* **Exercise objective**:
Copy out each line of the data below in which "string" appears.
· · · · ·
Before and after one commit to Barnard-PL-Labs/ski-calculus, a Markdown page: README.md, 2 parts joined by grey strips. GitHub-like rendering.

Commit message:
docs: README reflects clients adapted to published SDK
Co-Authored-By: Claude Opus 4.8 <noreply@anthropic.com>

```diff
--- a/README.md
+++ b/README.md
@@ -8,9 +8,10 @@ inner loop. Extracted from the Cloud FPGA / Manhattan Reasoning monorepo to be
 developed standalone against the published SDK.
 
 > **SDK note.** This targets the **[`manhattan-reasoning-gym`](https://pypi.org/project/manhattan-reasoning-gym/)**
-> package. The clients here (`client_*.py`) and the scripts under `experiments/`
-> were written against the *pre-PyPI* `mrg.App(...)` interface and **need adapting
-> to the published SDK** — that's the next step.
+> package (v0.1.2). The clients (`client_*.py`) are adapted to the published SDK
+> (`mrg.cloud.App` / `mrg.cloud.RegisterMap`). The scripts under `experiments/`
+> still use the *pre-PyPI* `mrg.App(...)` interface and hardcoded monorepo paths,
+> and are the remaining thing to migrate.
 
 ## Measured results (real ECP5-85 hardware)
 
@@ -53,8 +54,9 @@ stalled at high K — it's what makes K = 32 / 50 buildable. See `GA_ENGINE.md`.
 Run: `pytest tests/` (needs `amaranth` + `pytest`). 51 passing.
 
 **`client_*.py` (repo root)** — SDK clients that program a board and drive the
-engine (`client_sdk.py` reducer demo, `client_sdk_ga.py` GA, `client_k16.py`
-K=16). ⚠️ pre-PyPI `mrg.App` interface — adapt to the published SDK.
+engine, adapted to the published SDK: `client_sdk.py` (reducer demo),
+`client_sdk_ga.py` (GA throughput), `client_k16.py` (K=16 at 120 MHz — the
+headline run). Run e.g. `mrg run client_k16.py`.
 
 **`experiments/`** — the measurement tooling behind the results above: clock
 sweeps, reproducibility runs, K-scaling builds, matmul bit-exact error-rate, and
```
· · · · ·
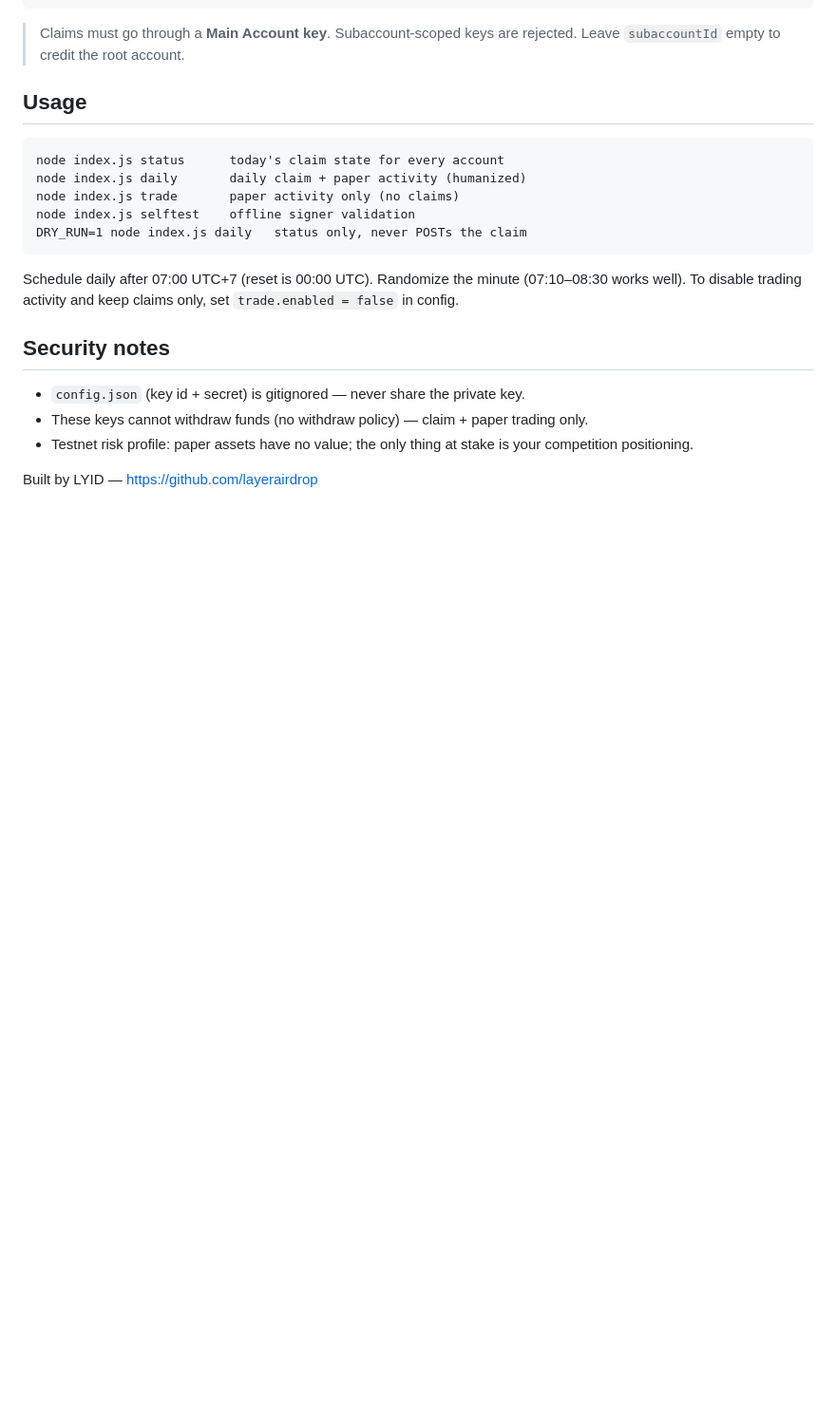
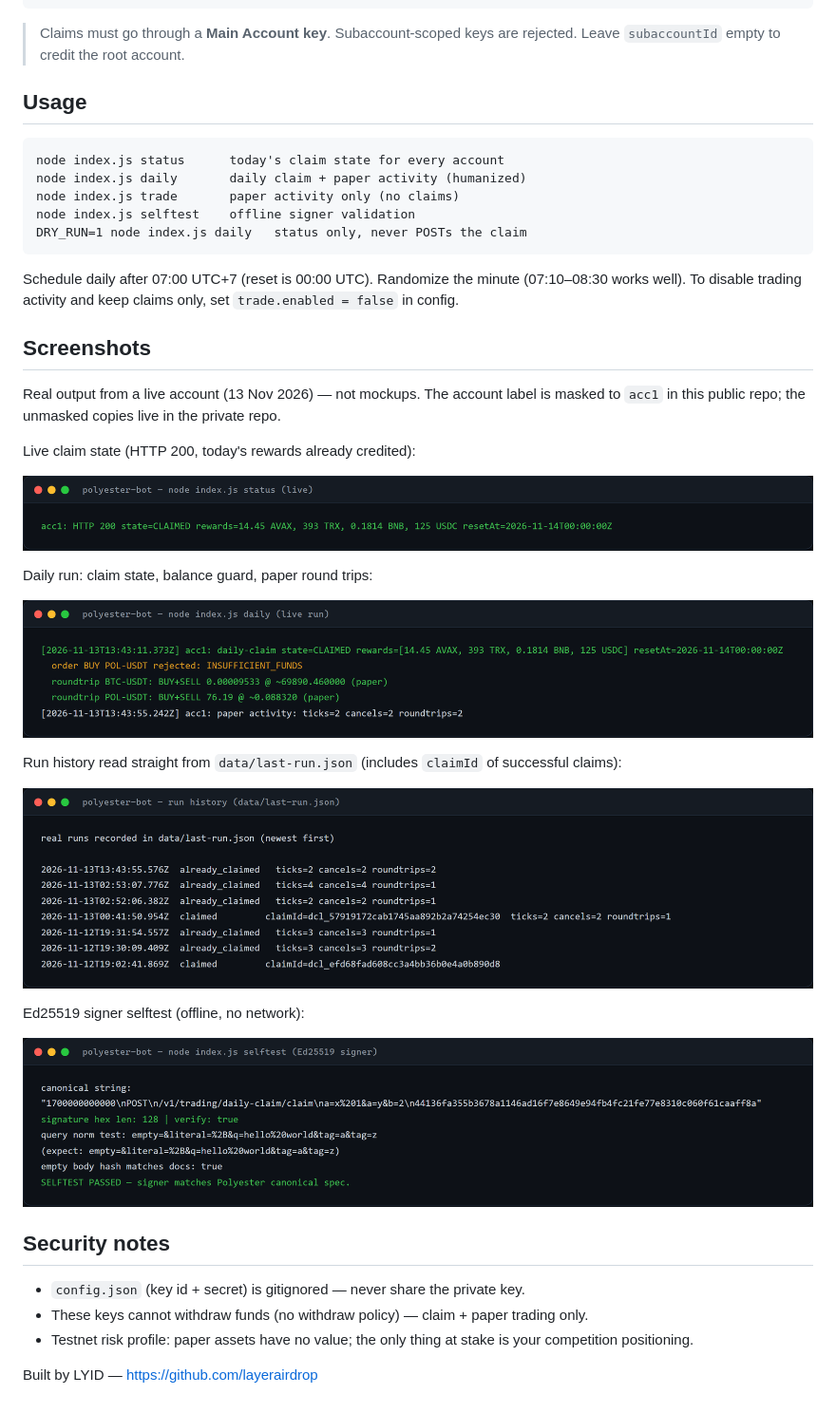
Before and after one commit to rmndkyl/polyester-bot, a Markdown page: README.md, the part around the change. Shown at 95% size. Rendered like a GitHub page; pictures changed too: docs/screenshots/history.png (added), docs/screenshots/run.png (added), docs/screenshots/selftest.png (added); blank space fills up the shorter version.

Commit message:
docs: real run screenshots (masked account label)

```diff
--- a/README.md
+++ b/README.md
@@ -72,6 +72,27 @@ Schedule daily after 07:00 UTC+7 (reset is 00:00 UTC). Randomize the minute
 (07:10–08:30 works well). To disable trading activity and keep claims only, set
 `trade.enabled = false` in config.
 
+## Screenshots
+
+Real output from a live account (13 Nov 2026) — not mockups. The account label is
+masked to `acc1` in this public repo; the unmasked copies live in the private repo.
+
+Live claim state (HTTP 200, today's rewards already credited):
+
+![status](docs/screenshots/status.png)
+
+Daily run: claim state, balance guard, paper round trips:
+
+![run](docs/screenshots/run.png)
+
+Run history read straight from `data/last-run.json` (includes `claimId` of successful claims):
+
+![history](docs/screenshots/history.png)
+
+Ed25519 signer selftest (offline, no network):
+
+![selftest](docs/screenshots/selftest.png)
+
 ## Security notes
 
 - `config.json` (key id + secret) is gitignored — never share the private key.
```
· · · · ·
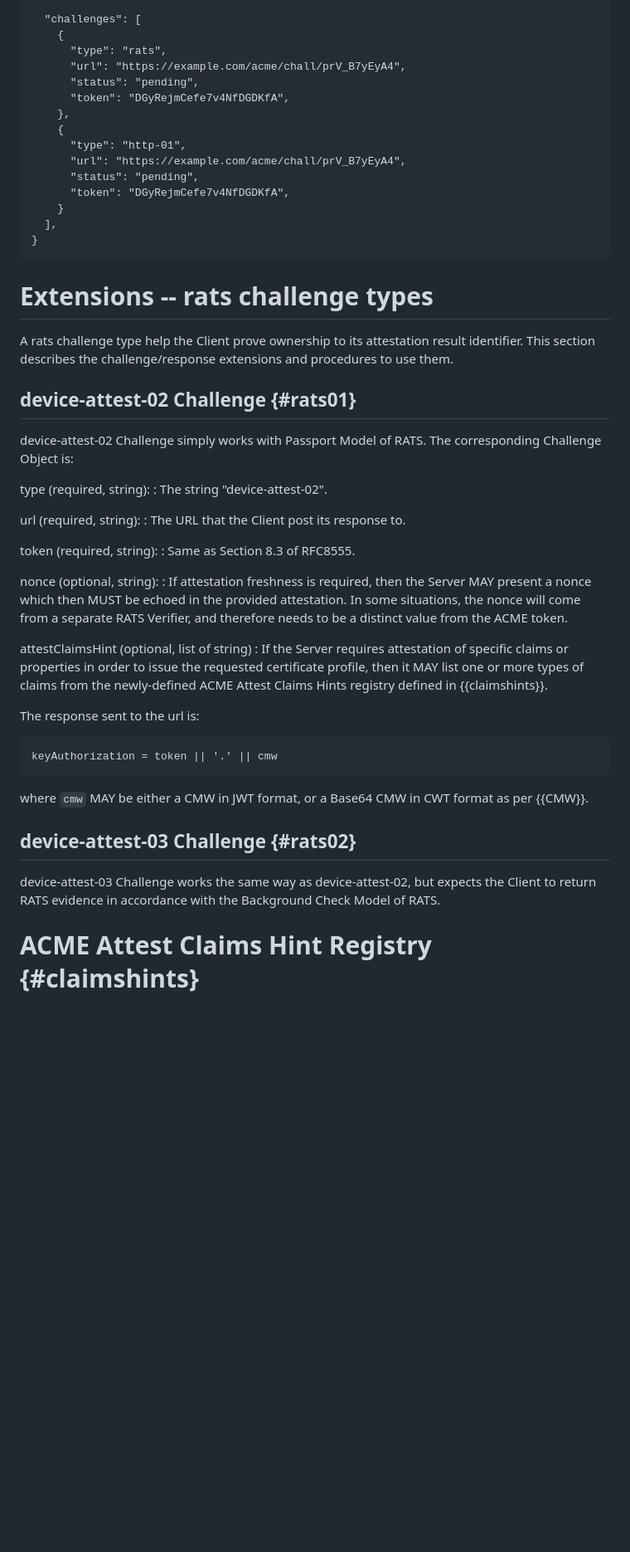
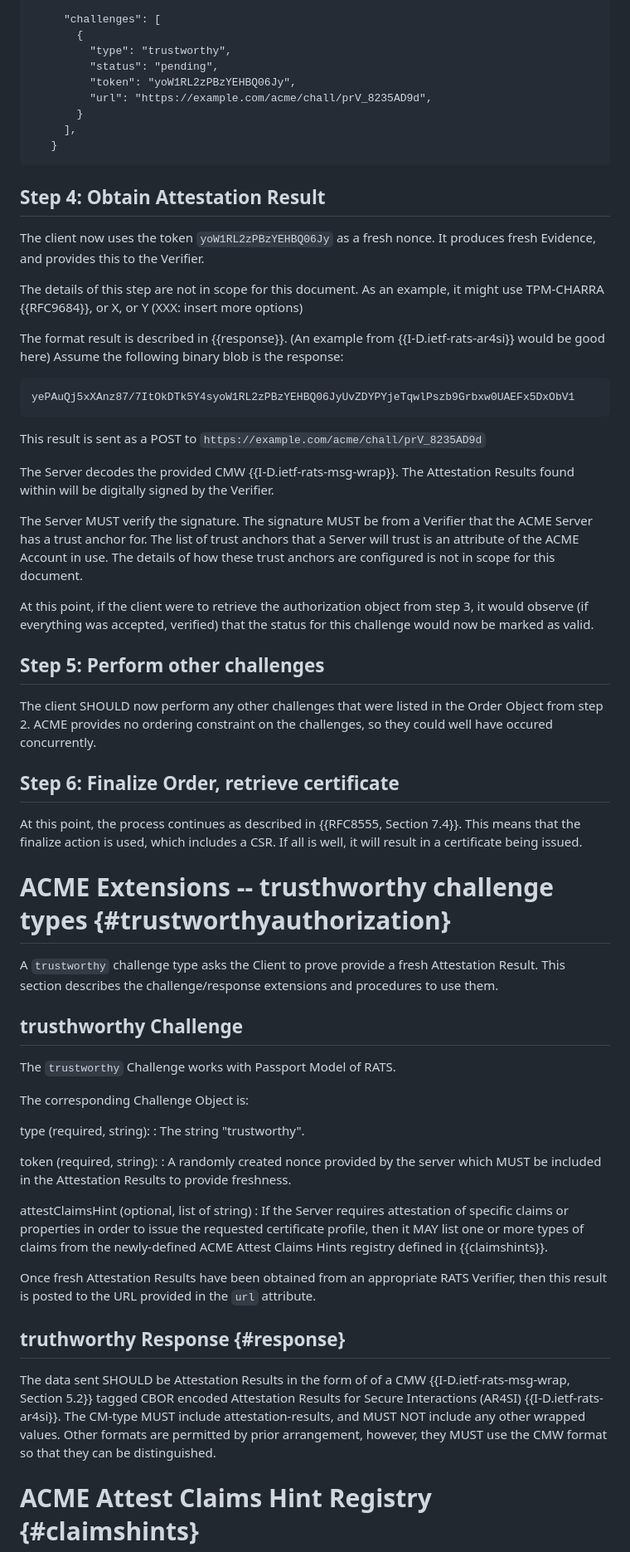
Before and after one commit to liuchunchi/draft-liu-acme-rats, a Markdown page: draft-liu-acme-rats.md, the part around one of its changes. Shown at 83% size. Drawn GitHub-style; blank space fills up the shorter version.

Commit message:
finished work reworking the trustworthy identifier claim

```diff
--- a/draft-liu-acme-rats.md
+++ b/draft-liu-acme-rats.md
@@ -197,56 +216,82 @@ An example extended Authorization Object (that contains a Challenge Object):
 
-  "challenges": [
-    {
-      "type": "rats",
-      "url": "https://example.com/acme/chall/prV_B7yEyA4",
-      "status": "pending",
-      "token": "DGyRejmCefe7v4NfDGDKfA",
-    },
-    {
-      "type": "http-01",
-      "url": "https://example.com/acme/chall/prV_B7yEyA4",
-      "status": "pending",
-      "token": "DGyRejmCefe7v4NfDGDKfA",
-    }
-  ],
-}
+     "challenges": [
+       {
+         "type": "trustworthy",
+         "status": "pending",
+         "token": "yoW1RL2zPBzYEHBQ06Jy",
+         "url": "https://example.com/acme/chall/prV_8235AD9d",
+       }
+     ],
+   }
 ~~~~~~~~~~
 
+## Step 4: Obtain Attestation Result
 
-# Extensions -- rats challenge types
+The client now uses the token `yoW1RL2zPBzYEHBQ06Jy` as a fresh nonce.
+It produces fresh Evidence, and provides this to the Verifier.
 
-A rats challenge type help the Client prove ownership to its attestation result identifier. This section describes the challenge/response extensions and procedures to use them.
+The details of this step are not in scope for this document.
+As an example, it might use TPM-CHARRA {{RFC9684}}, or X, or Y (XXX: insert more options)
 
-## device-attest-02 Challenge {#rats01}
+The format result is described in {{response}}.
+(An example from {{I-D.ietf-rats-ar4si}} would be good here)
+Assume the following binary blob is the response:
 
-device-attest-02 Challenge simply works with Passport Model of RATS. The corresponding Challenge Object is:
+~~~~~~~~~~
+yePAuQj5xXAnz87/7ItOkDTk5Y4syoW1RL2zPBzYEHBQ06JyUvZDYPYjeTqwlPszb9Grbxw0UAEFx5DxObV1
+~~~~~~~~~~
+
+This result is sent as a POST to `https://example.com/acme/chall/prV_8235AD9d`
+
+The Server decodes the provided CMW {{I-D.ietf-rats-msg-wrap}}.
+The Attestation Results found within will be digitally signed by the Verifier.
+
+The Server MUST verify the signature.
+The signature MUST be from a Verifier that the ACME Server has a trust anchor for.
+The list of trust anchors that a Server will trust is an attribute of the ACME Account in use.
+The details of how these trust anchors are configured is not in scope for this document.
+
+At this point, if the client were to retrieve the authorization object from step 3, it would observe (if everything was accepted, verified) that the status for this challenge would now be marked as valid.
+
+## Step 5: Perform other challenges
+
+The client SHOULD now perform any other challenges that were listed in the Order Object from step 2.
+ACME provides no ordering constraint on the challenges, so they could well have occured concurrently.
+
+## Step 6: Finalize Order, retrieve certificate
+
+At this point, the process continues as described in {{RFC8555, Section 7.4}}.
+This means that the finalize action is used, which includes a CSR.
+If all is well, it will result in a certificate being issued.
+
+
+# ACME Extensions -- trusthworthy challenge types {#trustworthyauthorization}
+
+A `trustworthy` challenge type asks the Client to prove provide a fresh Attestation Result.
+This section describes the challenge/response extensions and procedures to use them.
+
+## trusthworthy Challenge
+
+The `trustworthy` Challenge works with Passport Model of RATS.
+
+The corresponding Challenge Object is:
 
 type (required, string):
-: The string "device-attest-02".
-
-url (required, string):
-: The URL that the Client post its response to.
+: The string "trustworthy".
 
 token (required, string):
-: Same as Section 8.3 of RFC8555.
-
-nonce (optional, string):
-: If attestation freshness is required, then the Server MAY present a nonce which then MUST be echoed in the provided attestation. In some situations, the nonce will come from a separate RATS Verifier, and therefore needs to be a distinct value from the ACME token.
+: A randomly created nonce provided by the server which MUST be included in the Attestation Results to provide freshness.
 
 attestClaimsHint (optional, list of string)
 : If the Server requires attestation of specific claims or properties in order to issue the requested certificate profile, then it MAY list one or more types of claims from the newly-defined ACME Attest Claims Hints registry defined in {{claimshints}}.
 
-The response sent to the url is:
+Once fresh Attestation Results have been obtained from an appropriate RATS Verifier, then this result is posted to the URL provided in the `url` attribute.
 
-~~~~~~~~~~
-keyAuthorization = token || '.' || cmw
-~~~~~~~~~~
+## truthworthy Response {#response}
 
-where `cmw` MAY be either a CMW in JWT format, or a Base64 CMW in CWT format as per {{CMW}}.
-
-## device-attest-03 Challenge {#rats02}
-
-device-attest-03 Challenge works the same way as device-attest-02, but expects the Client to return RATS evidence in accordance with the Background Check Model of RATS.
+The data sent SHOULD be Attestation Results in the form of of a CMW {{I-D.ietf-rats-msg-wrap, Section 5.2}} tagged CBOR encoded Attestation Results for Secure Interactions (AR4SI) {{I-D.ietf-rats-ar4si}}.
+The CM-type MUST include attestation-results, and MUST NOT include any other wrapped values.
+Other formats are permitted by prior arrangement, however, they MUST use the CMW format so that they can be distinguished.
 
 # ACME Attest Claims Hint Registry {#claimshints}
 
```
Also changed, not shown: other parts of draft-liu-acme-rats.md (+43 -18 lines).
· · · · ·
* **Response to the task**:
 type (required, string):
-: The string "device-attest-02".
-url (required, string):
+: The string "trustworthy".
 token (required, string):
-nonce (optional, string):
 attestClaimsHint (optional, list of string)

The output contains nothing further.